"'What Americans don't understand is that the two systems are very different. In the U.S. system, the royalty rate is written in your lease; it's a contractual agreement. In Alberta, that is not the case. An Alberta lease says you shall pay whatever royalty the government decides from time to time.'
'Statoil, Shell, Total have good lawyers and know perfectly well that Alberta's royalties can change," he said. "Leases are loud and clear. The province doesn't even have to consult."'
Which is all fine and well, except that of course The Financial Post feels compelled to end with:
"Of course, that's all very well and good, but the oil companies also have the right to not do business in Alberta either. That's why an industry-government commission must arbitrate a fair deal."
This is Diane Francis writing, after all... not Santa Claus. But humour me: go read that article, then read this. Does charging the same percentage royalty for a well near Edmonton as you would for a well near El Paso really seem so greedy or ill-advised, particularly since even an increased cut for Alberta still means lucrative write-offs for start-up costs?
Since there's so much Oil Industry fear-mongering going around of late, I thought I'd do a little freelance work and throw out something shocking to get Big Oil's attention.
That's right: dreaded South American strongman, part-time crackpot, and enemy of foreign investment, Hugo Chavez. He nationalized the oil industry in Venezuela. He didn't increase royalties, he didn't take away investment incentive... he bloody well nationalized it. Foreign investment in Venezuela's petroleum industry is (technically) illegal. Surely, no true Albertan would want something that radical, would they?

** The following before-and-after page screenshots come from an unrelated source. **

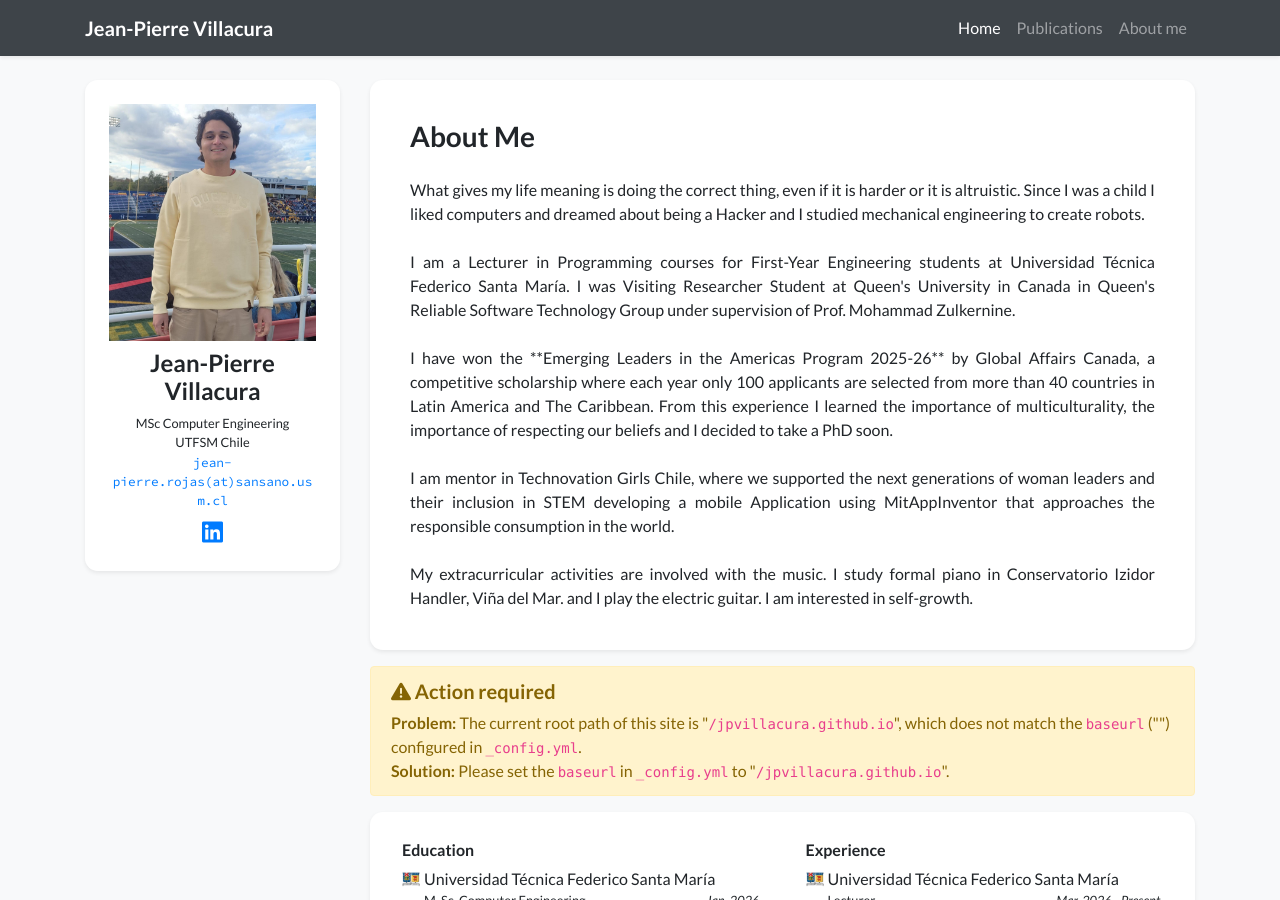
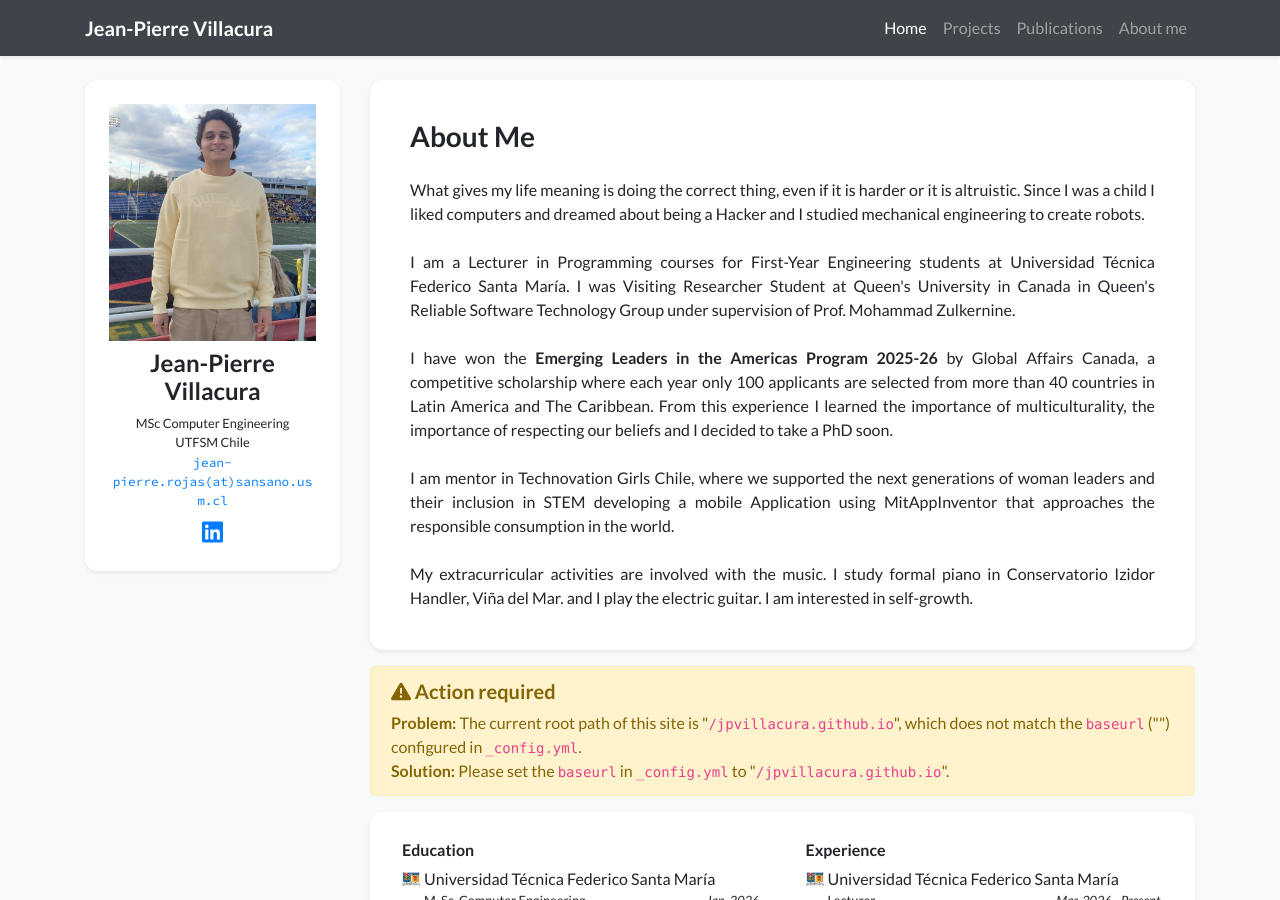
Before and after one commit to jpvillacura/jpvillacura.github.io, a Jekyll site: the page built from index.html, in a window 1280 px wide and 900 px high. Built offline with Jekyll 4.4.1, drawn with Linux system fonts in a browser that asks for light colours; nearby versions of some CDN libraries; a style sheet for code colours, icons or effects is not loaded.

Commit message:
descripcion

```diff
--- a/_data/navigation.yml
+++ b/_data/navigation.yml
@@ -5,6 +5,8 @@ pages:
   url: /
 #- name: Home (Layout 2 )
 #  url: /index_layout2
+- name: Projects
+  url: /projects
 - name: Publications
   url: /publications
 - name: About me
--- a/_data/profile.yml
+++ b/_data/profile.yml
@@ -25,7 +25,7 @@ short_bio: |
 
   I am a Lecturer in Programming courses for First-Year Engineering students at Universidad Técnica Federico Santa María. I was Visiting Researcher Student at Queen's University in Canada in Queen's Reliable Software Technology Group under supervision of Prof. Mohammad Zulkernine. <br><br>
 
-  I have won the **Emerging Leaders in the Americas Program 2025-26** by Global Affairs Canada, a competitive scholarship where each year only 100 applicants are selected from more than 40 countries in Latin America and The Caribbean. From this experience I learned the importance of multiculturality, the importance of respecting our beliefs and I decided to take a PhD soon.  <br><br>
+  I have won the <strong>Emerging Leaders in the Americas Program 2025-26</strong> by Global Affairs Canada, a competitive scholarship where each year only 100 applicants are selected from more than 40 countries in Latin America and The Caribbean. From this experience I learned the importance of multiculturality, the importance of respecting our beliefs and I decided to take a PhD soon.  <br><br>
 
   I am mentor in Technovation Girls Chile, where we supported the next generations of woman leaders and their inclusion in STEM developing a mobile Application using MitAppInventor that approaches the responsible consumption in the world.  <br><br>
 
```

After all, that would drive away business.
So: why is Venezuela America's Number Four supplier of oil?
My guess is that it's because America is jonesing for oil, and Venezuela has it. And I'm guessing America pays for it with the same cash they buy oil from Alberta or Saudi Arabia or Cote D'Ivoire with.
So, anyway, Big Oil... you were saying something about leaving...?